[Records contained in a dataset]
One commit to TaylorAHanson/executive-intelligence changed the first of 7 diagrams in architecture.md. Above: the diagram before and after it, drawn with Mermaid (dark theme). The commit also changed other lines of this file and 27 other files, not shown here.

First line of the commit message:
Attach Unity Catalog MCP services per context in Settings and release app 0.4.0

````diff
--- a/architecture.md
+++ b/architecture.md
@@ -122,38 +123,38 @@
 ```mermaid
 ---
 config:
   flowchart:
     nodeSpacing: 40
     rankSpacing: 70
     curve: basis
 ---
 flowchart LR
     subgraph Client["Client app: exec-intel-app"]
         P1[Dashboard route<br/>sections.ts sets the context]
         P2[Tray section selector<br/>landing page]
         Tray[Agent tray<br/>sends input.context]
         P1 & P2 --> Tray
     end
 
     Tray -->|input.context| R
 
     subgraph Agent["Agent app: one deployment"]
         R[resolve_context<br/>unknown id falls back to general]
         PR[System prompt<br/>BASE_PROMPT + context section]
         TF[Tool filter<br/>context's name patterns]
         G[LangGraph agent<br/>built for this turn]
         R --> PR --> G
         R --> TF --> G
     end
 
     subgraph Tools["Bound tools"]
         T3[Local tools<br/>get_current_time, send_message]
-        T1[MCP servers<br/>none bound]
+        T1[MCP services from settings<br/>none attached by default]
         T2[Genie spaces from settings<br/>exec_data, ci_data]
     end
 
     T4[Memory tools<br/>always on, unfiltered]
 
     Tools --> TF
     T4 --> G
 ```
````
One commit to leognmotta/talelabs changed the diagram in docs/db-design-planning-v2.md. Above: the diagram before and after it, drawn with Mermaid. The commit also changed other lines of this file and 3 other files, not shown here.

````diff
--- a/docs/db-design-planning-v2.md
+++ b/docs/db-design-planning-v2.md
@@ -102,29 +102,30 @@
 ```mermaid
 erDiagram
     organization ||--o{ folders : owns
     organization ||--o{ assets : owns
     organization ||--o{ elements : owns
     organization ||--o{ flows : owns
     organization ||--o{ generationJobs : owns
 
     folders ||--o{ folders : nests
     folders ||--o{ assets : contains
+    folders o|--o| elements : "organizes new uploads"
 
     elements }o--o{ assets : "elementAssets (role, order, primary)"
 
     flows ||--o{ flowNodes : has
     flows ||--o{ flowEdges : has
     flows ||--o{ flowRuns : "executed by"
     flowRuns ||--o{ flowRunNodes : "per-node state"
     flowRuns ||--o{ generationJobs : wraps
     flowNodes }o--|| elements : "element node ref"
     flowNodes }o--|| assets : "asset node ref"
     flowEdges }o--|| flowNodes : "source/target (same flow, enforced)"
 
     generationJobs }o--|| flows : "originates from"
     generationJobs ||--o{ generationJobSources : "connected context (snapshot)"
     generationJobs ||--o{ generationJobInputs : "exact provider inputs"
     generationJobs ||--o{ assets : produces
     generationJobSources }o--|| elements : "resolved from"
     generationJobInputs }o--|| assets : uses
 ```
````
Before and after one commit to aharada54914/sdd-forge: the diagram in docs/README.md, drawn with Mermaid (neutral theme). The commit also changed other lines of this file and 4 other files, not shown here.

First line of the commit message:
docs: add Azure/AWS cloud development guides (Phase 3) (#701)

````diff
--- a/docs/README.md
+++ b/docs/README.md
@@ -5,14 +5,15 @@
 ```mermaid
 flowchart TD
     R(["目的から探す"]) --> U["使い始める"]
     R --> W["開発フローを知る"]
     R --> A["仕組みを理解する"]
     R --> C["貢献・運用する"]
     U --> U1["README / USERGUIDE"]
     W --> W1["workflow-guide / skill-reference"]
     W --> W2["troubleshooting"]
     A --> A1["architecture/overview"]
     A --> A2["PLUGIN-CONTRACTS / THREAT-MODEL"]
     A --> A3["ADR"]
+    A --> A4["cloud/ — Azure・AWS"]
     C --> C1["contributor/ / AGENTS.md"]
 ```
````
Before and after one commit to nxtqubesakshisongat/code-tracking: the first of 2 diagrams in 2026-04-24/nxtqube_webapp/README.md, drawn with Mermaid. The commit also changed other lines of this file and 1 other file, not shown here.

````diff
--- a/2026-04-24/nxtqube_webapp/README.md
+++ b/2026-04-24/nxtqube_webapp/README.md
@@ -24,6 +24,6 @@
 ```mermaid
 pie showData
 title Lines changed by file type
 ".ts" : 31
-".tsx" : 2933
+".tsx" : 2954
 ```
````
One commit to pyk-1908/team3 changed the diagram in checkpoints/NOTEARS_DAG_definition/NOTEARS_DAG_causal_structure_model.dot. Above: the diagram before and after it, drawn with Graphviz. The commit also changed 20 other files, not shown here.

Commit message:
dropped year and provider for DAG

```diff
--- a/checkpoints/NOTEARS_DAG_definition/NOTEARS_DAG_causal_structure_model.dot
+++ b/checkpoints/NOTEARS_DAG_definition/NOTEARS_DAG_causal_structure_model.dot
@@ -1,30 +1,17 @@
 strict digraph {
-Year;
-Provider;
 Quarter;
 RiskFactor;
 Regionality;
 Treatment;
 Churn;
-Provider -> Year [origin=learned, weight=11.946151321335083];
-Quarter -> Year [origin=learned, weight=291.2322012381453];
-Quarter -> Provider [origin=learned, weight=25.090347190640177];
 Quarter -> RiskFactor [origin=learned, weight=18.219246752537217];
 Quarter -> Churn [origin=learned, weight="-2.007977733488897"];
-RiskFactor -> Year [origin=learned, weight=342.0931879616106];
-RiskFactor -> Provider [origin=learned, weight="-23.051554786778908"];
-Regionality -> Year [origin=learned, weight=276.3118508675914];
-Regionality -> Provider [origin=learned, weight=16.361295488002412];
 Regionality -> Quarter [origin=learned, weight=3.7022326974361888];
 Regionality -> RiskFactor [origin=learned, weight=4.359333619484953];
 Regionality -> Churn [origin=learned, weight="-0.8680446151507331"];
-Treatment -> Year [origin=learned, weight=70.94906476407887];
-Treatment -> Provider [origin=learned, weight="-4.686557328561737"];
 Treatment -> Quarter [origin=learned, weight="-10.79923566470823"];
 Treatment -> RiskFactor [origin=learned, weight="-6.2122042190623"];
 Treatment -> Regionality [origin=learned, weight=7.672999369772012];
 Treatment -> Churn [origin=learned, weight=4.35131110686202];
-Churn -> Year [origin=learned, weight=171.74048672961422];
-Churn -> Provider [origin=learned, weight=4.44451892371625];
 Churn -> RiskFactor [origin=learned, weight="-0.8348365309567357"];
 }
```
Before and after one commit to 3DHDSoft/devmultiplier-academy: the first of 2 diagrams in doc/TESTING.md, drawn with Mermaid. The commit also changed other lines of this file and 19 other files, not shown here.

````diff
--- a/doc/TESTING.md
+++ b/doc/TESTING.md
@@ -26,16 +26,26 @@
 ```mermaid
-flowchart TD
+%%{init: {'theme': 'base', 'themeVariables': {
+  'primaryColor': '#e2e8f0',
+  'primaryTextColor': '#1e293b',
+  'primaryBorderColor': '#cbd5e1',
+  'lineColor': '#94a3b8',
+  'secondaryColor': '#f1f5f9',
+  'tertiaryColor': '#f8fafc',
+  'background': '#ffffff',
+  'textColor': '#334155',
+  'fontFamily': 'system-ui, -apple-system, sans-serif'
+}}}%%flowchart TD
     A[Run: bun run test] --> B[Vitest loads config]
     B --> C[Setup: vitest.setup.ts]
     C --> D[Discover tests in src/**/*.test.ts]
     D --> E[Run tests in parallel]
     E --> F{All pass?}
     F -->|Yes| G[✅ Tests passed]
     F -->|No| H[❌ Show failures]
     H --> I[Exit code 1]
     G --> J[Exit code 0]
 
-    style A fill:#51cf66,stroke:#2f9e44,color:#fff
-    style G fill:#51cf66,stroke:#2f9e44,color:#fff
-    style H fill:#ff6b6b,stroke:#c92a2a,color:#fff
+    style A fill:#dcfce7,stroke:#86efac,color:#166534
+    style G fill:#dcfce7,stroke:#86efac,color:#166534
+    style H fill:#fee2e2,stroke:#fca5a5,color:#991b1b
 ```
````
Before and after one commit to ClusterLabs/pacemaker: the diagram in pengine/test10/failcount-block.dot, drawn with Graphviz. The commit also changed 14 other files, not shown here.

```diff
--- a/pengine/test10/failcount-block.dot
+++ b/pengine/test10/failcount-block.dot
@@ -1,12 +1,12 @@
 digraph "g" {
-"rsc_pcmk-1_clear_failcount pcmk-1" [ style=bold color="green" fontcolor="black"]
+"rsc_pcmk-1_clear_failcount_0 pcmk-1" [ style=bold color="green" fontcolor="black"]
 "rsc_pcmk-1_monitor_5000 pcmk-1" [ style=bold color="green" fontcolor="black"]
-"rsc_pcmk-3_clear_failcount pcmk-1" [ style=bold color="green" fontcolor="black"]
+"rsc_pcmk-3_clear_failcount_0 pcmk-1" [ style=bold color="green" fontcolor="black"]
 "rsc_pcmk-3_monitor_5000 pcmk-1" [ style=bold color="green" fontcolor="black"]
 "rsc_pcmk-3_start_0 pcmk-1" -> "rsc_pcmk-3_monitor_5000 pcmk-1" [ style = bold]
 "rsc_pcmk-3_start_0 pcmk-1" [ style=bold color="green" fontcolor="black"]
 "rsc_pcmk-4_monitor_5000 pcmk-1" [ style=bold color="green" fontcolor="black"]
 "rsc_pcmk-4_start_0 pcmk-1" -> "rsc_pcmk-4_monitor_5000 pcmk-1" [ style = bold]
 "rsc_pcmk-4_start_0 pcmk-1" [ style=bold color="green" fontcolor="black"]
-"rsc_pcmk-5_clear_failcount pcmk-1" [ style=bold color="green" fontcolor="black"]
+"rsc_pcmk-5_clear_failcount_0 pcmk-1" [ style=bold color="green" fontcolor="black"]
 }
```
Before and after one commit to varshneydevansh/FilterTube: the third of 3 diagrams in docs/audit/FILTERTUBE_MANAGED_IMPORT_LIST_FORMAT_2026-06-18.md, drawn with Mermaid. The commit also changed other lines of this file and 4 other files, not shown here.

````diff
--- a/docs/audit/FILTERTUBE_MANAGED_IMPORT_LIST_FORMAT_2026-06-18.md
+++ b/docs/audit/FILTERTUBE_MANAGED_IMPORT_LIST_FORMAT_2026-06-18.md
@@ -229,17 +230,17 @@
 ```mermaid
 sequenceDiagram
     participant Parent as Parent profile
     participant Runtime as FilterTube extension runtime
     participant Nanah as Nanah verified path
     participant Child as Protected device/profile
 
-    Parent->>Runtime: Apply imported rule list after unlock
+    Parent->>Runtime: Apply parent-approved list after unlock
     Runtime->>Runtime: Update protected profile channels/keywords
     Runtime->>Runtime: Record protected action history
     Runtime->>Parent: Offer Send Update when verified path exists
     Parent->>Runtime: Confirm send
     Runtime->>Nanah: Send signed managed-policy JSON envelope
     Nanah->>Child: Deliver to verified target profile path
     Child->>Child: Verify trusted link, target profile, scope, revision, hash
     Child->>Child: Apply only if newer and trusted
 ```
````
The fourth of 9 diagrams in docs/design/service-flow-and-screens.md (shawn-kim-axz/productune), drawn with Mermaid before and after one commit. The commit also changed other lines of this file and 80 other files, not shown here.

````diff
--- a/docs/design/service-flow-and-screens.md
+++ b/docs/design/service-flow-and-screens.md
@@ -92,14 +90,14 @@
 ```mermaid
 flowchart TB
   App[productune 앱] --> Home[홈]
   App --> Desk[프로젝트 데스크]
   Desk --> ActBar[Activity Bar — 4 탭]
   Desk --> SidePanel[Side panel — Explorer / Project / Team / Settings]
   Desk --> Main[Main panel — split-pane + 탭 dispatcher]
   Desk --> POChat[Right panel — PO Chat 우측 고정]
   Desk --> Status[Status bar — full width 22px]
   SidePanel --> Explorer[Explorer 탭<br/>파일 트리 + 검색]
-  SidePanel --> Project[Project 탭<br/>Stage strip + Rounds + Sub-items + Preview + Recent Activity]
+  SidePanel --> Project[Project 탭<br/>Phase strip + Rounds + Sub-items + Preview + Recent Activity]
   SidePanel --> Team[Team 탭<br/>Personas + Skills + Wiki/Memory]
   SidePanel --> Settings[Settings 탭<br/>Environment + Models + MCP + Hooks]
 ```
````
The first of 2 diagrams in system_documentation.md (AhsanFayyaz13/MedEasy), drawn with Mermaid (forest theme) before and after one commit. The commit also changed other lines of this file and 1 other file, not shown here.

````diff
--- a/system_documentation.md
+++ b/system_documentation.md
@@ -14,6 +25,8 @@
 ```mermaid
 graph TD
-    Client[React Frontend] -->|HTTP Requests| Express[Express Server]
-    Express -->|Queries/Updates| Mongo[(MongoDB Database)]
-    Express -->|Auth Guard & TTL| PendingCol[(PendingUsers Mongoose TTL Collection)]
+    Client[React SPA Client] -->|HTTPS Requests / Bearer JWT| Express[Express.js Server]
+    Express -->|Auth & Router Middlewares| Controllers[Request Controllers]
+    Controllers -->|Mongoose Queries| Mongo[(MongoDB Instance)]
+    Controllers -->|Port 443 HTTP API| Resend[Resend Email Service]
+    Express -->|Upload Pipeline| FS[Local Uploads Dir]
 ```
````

### Task to complete
Above are lines of data; count those that hold "profile" and answer with the number only.

### Problem solution
5